[Stored data entries]
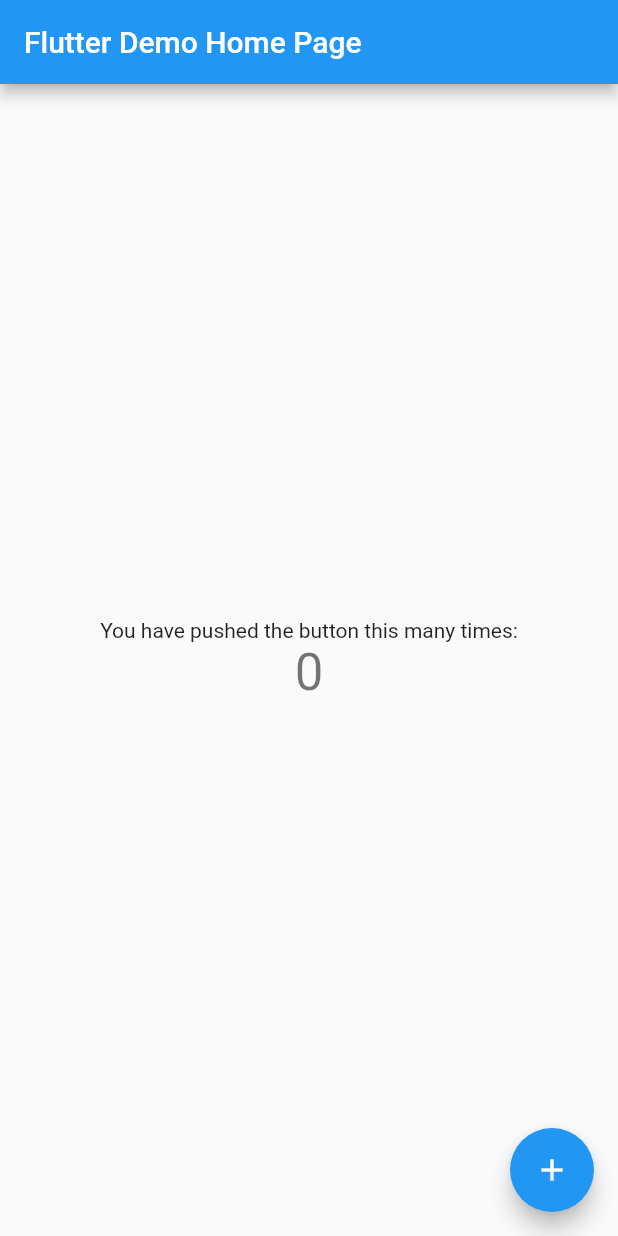
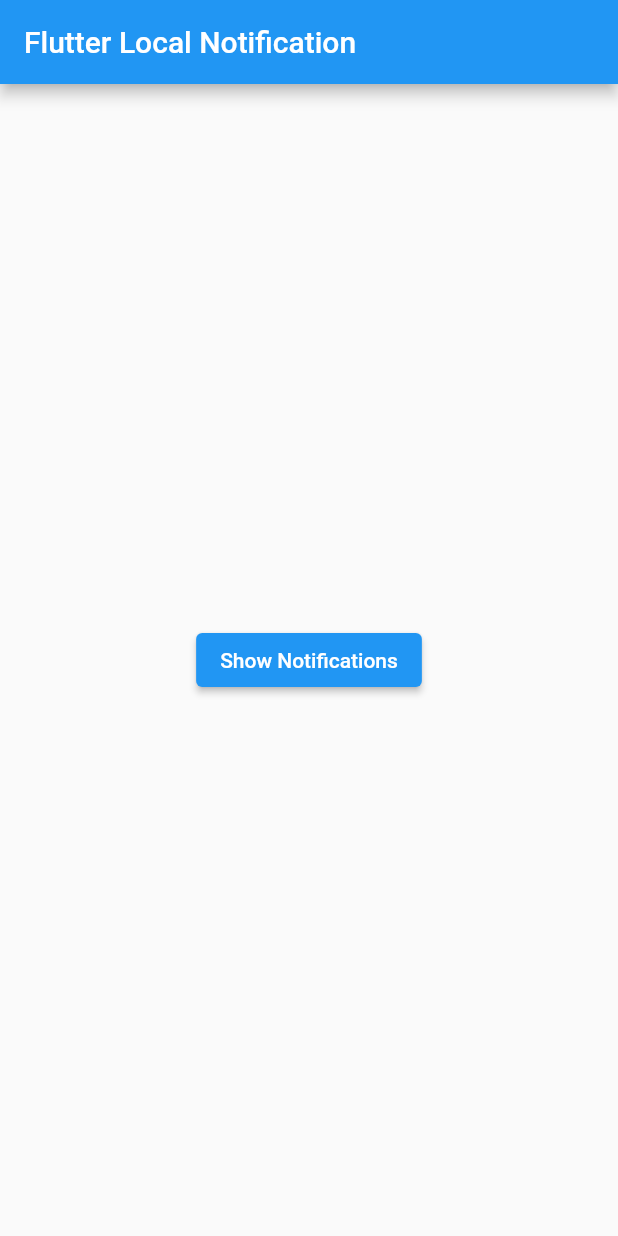
Before and after one commit to ImranShah1109/flutter_local_notification, a Flutter app: the screen it shows after launch, on a phone screen of 412 x 824 dp. Run offline on Flutter 3.47's test engine with Material 2 defaults, Android fonts, the phone set to English and light mode, and no system bars.

Commit message:
interface design done

```diff
--- a/lib/main.dart
+++ b/lib/main.dart
@@ -11,20 +11,11 @@ class MyApp extends StatelessWidget {
   @override
   Widget build(BuildContext context) {
     return MaterialApp(
-      title: 'Flutter Demo',
+      title: 'Flutter Local Notification',
       theme: ThemeData(
-        // This is the theme of your application.
-        //
-        // Try running your application with "flutter run". You'll see the
-        // application has a blue toolbar. Then, without quitting the app, try
-        // changing the primarySwatch below to Colors.green and then invoke
-        // "hot reload" (press "r" in the console where you ran "flutter run",
-        // or simply save your changes to "hot reload" in a Flutter IDE).
-        // Notice that the counter didn't reset back to zero; the application
-        // is not restarted.
         primarySwatch: Colors.blue,
       ),
-      home: const MyHomePage(title: 'Flutter Demo Home Page'),
+      home: const MyHomePage(title: 'Flutter Local Notification'),
     );
   }
 }
@@ -32,14 +23,6 @@ class MyApp extends StatelessWidget {
 class MyHomePage extends StatefulWidget {
   const MyHomePage({super.key, required this.title});
 
-  // This widget is the home page of your application. It is stateful, meaning
-  // that it has a State object (defined below) that contains fields that affect
-  // how it looks.
-
-  // This class is the configuration for the state. It holds the values (in this
-  // case the title) provided by the parent (in this case the App widget) and
-  // used by the build method of the State. Fields in a Widget subclass are
-  // always marked "final".
 
   final String title;
 
@@ -48,68 +31,22 @@ class MyHomePage extends StatefulWidget {
 }
 
 class _MyHomePageState extends State<MyHomePage> {
-  int _counter = 0;
 
-  void _incrementCounter() {
-    setState(() {
-      // This call to setState tells the Flutter framework that something has
-      // changed in this State, which causes it to rerun the build method below
-      // so that the display can reflect the updated values. If we changed
-      // _counter without calling setState(), then the build method would not be
-      // called again, and so nothing would appear to happen.
-      _counter++;
-    });
-  }
 
   @override
   Widget build(BuildContext context) {
-    // This method is rerun every time setState is called, for instance as done
-    // by the _incrementCounter method above.
-    //
-    // The Flutter framework has been optimized to make rerunning build methods
-    // fast, so that you can just rebuild anything that needs updating rather
-    // than having to individually change instances of widgets.
+
     return Scaffold(
       appBar: AppBar(
-        // Here we take the value from the MyHomePage object that was created by
-        // the App.build method, and use it to set our appbar title.
+
         title: Text(widget.title),
       ),
       body: Center(
-        // Center is a layout widget. It takes a single child and positions it
-        // in the middle of the parent.
-        child: Column(
-          // Column is also a layout widget. It takes a list of children and
-          // arranges them vertically. By default, it sizes itself to fit its
-          // children horizontally, and tries to be as tall as its parent.
-          //
-          // Invoke "debug painting" (press "p" in the console, choose the
-          // "Toggle Debug Paint" action from the Flutter Inspector in Android
-          // Studio, or the "Toggle Debug Paint" command in Visual Studio Code)
-          // to see the wireframe for each widget.
-          //
-          // Column has various properties to control how it sizes itself and
-          // how it positions its children. Here we use mainAxisAlignment to
-          // center the children vertically; the main axis here is the vertical
-          // axis because Columns are vertical (the cross axis would be
-          // horizontal).
-          mainAxisAlignment: MainAxisAlignment.center,
-          children: <Widget>[
-            const Text(
-              'You have pushed the button this many times:',
-            ),
-            Text(
-              '$_counter',
-              style: Theme.of(context).textTheme.headlineMedium,
-            ),
-          ],
-        ),
-      ),
-      floatingActionButton: FloatingActionButton(
-        onPressed: _incrementCounter,
-        tooltip: 'Increment',
-        child: const Icon(Icons.add),
-      ), // This trailing comma makes auto-formatting nicer for build methods.
+        child: ElevatedButton(
+          onPressed: (){},
+          child:const Text('Show Notifications'),
+        )
+      )
     );
   }
 }
```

### ABOUT THIS EXERCISE
All entries are to be retyped exactly. Omit any embedded images.

### TASK OUTPUT
Before and after one commit to ImranShah1109/flutter_local_notification, a Flutter app: the screen it shows after launch, on a phone screen of 412 x 824 dp. Run offline on Flutter 3.47's test engine with Material 2 defaults, Android fonts, the phone set to English and light mode, and no system bars.

Commit message:
interface design done

```diff
--- a/lib/main.dart
+++ b/lib/main.dart
@@ -11,20 +11,11 @@ class MyApp extends StatelessWidget {
   @override
   Widget build(BuildContext context) {
     return MaterialApp(
-      title: 'Flutter Demo',
+      title: 'Flutter Local Notification',
       theme: ThemeData(
-        // This is the theme of your application.
-        //
-        // Try running your application with "flutter run". You'll see the
-        // application has a blue toolbar. Then, without quitting the app, try
-        // changing the primarySwatch below to Colors.green and then invoke
-        // "hot reload" (press "r" in the console where you ran "flutter run",
-        // or simply save your changes to "hot reload" in a Flutter IDE).
-        // Notice that the counter didn't reset back to zero; the application
-        // is not restarted.
         primarySwatch: Colors.blue,
       ),
-      home: const MyHomePage(title: 'Flutter Demo Home Page'),
+      home: const MyHomePage(title: 'Flutter Local Notification'),
     );
   }
 }
@@ -32,14 +23,6 @@ class MyApp extends StatelessWidget {
 class MyHomePage extends StatefulWidget {
   const MyHomePage({super.key, required this.title});
 
-  // This widget is the home page of your application. It is stateful, meaning
-  // that it has a State object (defined below) that contains fields that affect
-  // how it looks.
-
-  // This class is the configuration for the state. It holds the values (in this
-  // case the title) provided by the parent (in this case the App widget) and
-  // used by the build method of the State. Fields in a Widget subclass are
-  // always marked "final".
 
   final String title;
 
@@ -48,68 +31,22 @@ class MyHomePage extends StatefulWidget {
 }
 
 class _MyHomePageState extends State<MyHomePage> {
-  int _counter = 0;
 
-  void _incrementCounter() {
-    setState(() {
-      // This call to setState tells the Flutter framework that something has
-      // changed in this State, which causes it to rerun the build method below
-      // so that the display can reflect the updated values. If we changed
-      // _counter without calling setState(), then the build method would not be
-      // called again, and so nothing would appear to happen.
-      _counter++;
-    });
-  }
 
   @override
   Widget build(BuildContext context) {
-    // This method is rerun every time setState is called, for instance as done
-    // by the _incrementCounter method above.
-    //
-    // The Flutter framework has been optimized to make rerunning build methods
-    // fast, so that you can just rebuild anything that needs updating rather
-    // than having to individually change instances of widgets.
+
     return Scaffold(
       appBar: AppBar(
-        // Here we take the value from the MyHomePage object that was created by
-        // the App.build method, and use it to set our appbar title.
+
         title: Text(widget.title),
       ),
       body: Center(
-        // Center is a layout widget. It takes a single child and positions it
-        // in the middle of the parent.
-        child: Column(
-          // Column is also a layout widget. It takes a list of children and
-          // arranges them vertically. By default, it sizes itself to fit its
-          // children horizontally, and tries to be as tall as its parent.
-          //
-          // Invoke "debug painting" (press "p" in the console, choose the
-          // "Toggle Debug Paint" action from the Flutter Inspector in Android
-          // Studio, or the "Toggle Debug Paint" command in Visual Studio Code)
-          // to see the wireframe for each widget.
-          //
-          // Column has various properties to control how it sizes itself and
-          // how it positions its children. Here we use mainAxisAlignment to
-          // center the children vertically; the main axis here is the vertical
-          // axis because Columns are vertical (the cross axis would be
-          // horizontal).
-          mainAxisAlignment: MainAxisAlignment.center,
-          children: <Widget>[
-            const Text(
-              'You have pushed the button this many times:',
-            ),
-            Text(
-              '$_counter',
-              style: Theme.of(context).textTheme.headlineMedium,
-            ),
-          ],
-        ),
-      ),
-      floatingActionButton: FloatingActionButton(
-        onPressed: _incrementCounter,
-        tooltip: 'Increment',
-        child: const Icon(Icons.add),
-      ), // This trailing comma makes auto-formatting nicer for build methods.
+        child: ElevatedButton(
+          onPressed: (){},
+          child:const Text('Show Notifications'),
+        )
+      )
     );
   }
 }
```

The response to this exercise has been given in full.